CONCLUSIONS AND COSTS
 I appreciated the assistance of counsel and the thoroughness and clarity of their submissions on the law, their responses to questions as they arose, and for their well-organized evidence in the form of day books and compendia.
 I have found the allegations as to invalidity on the grounds of anticipation and obviousness to be justified. The allegations of overbreadth are not justified. With respect to the allegations of non-infringement of any valid claims, the allegation of non-infringement of claim 4 is justified. The allegations of non-infringement of all other valid claims is not in dispute.
 In the result, the application for prohibition is dismissed.
 With respect to costs, the respondent, Apotex, is entitled to costs to be assessed at the middle of Column IV of Tariff B.
THIS COURT’S JUDGMENT is that:
1. The applicant’s application for an order prohibiting the Minister of Health from issuing a notice of compliance to Apotex for the Apotex product (Valganciclovir hydrochloride tablets for oral administration in a dosage strength of 450mg) until the expiry of Canadian Patent ‘721 on July 28, 2014 is dismissed.

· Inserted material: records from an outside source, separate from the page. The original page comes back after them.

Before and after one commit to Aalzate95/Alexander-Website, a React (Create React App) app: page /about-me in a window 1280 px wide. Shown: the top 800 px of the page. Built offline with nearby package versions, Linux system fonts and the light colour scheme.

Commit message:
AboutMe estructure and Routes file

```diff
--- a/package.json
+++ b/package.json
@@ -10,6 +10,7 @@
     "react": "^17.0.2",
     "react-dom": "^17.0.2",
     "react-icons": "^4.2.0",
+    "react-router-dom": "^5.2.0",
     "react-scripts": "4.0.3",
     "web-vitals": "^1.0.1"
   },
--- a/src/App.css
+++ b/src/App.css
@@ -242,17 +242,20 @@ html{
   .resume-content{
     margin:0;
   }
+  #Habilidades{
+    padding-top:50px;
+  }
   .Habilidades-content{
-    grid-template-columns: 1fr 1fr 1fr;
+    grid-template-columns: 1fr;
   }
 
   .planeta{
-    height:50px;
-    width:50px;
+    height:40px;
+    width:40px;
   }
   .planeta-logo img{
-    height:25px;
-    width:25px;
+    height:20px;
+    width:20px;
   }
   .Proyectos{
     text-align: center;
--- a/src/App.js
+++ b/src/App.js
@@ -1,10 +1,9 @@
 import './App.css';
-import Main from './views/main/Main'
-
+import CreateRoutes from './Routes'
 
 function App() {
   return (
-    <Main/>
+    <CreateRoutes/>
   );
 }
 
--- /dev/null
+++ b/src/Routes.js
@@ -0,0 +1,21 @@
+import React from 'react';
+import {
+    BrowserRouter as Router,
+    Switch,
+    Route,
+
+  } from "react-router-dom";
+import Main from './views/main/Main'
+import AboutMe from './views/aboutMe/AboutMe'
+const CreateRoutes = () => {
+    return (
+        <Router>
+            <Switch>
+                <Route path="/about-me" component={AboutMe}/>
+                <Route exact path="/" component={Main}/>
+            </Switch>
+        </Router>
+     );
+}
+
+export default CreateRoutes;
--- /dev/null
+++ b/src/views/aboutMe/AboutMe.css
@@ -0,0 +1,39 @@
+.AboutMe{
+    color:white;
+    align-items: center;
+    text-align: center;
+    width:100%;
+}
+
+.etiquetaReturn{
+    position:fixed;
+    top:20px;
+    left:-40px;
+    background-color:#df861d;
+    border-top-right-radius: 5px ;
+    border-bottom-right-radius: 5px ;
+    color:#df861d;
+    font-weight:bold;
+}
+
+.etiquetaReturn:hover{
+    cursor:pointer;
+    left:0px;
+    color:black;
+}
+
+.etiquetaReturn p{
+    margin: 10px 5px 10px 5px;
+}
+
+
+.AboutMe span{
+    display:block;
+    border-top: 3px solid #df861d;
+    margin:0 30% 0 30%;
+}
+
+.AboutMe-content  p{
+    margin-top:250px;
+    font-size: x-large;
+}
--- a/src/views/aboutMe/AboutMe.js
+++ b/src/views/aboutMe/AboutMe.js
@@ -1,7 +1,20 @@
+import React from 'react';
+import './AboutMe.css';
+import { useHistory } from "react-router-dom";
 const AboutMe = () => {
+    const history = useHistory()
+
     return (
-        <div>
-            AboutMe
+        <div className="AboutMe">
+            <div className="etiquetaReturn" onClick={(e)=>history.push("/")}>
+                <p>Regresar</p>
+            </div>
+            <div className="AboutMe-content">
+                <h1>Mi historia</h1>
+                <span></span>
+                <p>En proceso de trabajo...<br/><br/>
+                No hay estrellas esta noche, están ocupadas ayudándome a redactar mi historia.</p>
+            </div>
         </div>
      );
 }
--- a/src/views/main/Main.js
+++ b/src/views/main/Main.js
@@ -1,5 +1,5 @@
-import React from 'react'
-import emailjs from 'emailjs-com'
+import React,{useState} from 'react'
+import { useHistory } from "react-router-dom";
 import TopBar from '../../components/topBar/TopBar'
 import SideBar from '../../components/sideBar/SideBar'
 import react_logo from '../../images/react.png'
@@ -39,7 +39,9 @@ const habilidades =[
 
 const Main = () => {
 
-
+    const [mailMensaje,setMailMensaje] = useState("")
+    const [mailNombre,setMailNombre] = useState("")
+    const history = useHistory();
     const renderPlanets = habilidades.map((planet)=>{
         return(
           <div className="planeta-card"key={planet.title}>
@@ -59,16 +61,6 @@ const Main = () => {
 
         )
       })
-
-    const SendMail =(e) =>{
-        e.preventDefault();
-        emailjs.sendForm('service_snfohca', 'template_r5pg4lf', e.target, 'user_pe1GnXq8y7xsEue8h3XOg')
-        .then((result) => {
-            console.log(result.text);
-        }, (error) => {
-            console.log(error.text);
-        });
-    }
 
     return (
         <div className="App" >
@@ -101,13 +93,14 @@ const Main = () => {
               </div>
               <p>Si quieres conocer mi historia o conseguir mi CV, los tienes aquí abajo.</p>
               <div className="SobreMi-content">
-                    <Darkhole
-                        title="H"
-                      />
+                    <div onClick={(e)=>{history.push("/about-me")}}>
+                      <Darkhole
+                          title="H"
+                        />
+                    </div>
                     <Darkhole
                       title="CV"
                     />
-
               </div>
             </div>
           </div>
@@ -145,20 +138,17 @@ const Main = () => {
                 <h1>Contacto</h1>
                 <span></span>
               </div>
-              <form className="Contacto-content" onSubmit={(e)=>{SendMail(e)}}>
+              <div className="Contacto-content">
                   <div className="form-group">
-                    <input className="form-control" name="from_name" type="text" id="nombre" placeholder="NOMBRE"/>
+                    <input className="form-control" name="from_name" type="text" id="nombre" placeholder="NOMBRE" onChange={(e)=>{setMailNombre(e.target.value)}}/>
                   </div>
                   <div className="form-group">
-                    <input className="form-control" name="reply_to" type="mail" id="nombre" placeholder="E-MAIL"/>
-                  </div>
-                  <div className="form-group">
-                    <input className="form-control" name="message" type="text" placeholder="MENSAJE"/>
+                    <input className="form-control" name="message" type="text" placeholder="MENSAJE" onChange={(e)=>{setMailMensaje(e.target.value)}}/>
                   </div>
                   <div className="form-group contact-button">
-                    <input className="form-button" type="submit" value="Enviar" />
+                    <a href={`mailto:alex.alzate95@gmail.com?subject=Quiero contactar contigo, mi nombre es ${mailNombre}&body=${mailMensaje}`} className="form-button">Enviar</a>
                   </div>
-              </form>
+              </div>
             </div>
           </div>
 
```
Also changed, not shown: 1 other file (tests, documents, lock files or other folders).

2. The respondents shall have their costs of the application.
"Catherine M. Kane"
SOLICITORS OF RECORD
STYLE OF CAUSE: HOFFMAN-LA ROCHE LIMITED v.
APOTEX INC ET AL and
F. HOFFMAN-LA ROCHE AG
PLACE OF HEARING: Ottawa, Ontario
DATE OF HEARING: March 26, 27, 28, April 2 & 3, 2013
PUBLIC REASONS FOR
JUDGMENT AND JUDGMENT: KANE J.
DATED: July 12, 2013
FOR THE APPLICANT
(HOFFMAN-LA ROCHE LIMITED)
FOR THE RESPONDENT
FOR THE RESPONDENT
(THE MINISTER OF HEALTH)
SOLICITORS OF RECORD:
GOWLING LAFLEUR HENDERSON LLP
FOR THE APPLICANT
(HOFFMAN-LA ROCHE LIMITED)
Barristers & Solicitors
FOR THE RESPONDENT
WILLIAM F. PENTNEY
Deputy Attorney General of Canada
FOR THE RESPONDENT
(THE MINISTER OF HEALTH)